BRIEF → Go through the records and restate them word for word, omitting images.

ENTRIES PROVIDED →
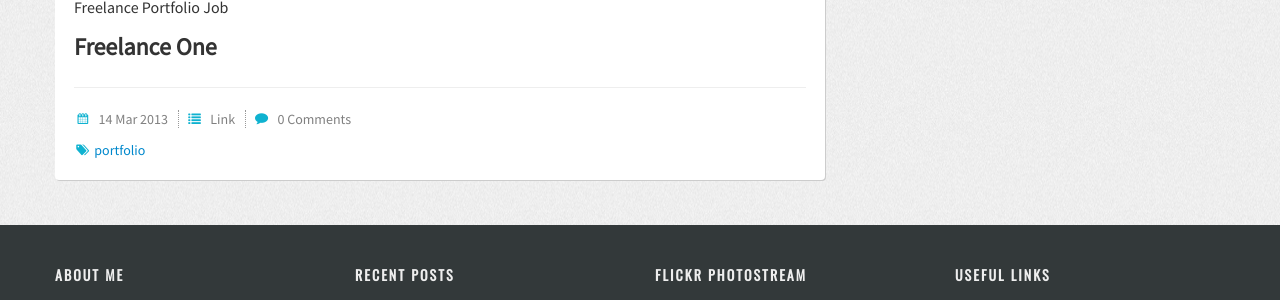
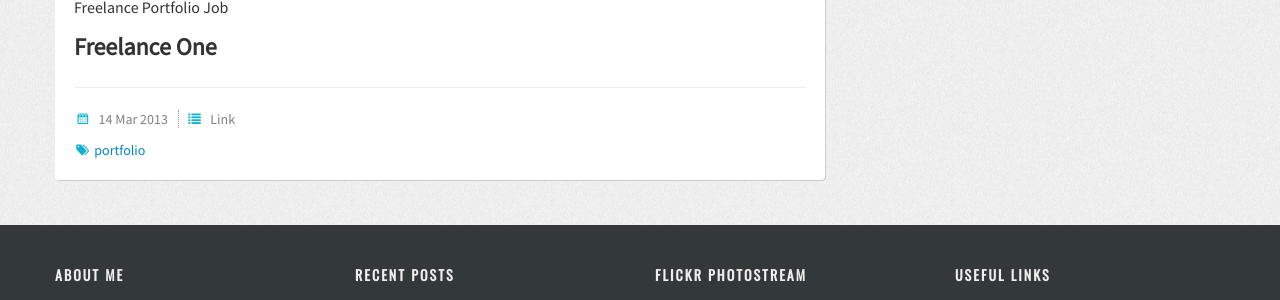
Before and after one commit to timbjames/timbjames.github.com, a Jekyll site: the page built from _posts/2013-03-14-freelance-portfolio-one.md, in a window 1280 px wide and 1311 px high. Shown: the part 752-1052 px from the top of the window. Built offline with Jekyll 4.4.1, drawn with Linux system fonts in a browser that asks for light colours; nearby versions of some CDN libraries; some web fonts are replaced; Markdown is read by kramdown in place of the engine named in the settings; comment, search, counter and statistics services are not loaded.

Commit message:
removed comment count from post page

```diff
--- a/_layouts/post.html
+++ b/_layouts/post.html
@@ -53,7 +53,7 @@ layout: layout
 	  <li class="post-date"><i class="icon-calendar"></i><a href="">{{ page.date | date_to_string }}</a></li>
       <!--<li><i class="icon-user"></i><a href="" title="Posts by admin" rel="author">{{ page.author }}</a></li>-->
       <li><i class="icon-list"></i><a href="" title="View all posts in link" rel="category tag">Link</a></li>
-      <li><i class="icon-comment"></i><a href="{{ page.url | remove:'.html' }}#disqus_thread">0 Comments</a></li>
+      <!--<li><i class="icon-comment"></i><a href="{{ page.url | remove:'.html' }}#disqus_thread">0 Comments</a></li>-->
     </ul>
 
     <ul class="tags">
```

ANSWER AREA →
Before and after one commit to timbjames/timbjames.github.com, a Jekyll site: the page built from _posts/2013-03-14-freelance-portfolio-one.md, in a window 1280 px wide and 1311 px high. Shown: the part 752-1052 px from the top of the window. Built offline with Jekyll 4.4.1, drawn with Linux system fonts in a browser that asks for light colours; nearby versions of some CDN libraries; some web fonts are replaced; Markdown is read by kramdown in place of the engine named in the settings; comment, search, counter and statistics services are not loaded.

Commit message:
removed comment count from post page

```diff
--- a/_layouts/post.html
+++ b/_layouts/post.html
@@ -53,7 +53,7 @@ layout: layout
 	  <li class="post-date"><i class="icon-calendar"></i><a href="">{{ page.date | date_to_string }}</a></li>
       <!--<li><i class="icon-user"></i><a href="" title="Posts by admin" rel="author">{{ page.author }}</a></li>-->
       <li><i class="icon-list"></i><a href="" title="View all posts in link" rel="category tag">Link</a></li>
-      <li><i class="icon-comment"></i><a href="{{ page.url | remove:'.html' }}#disqus_thread">0 Comments</a></li>
+      <!--<li><i class="icon-comment"></i><a href="{{ page.url | remove:'.html' }}#disqus_thread">0 Comments</a></li>-->
     </ul>
 
     <ul class="tags">
```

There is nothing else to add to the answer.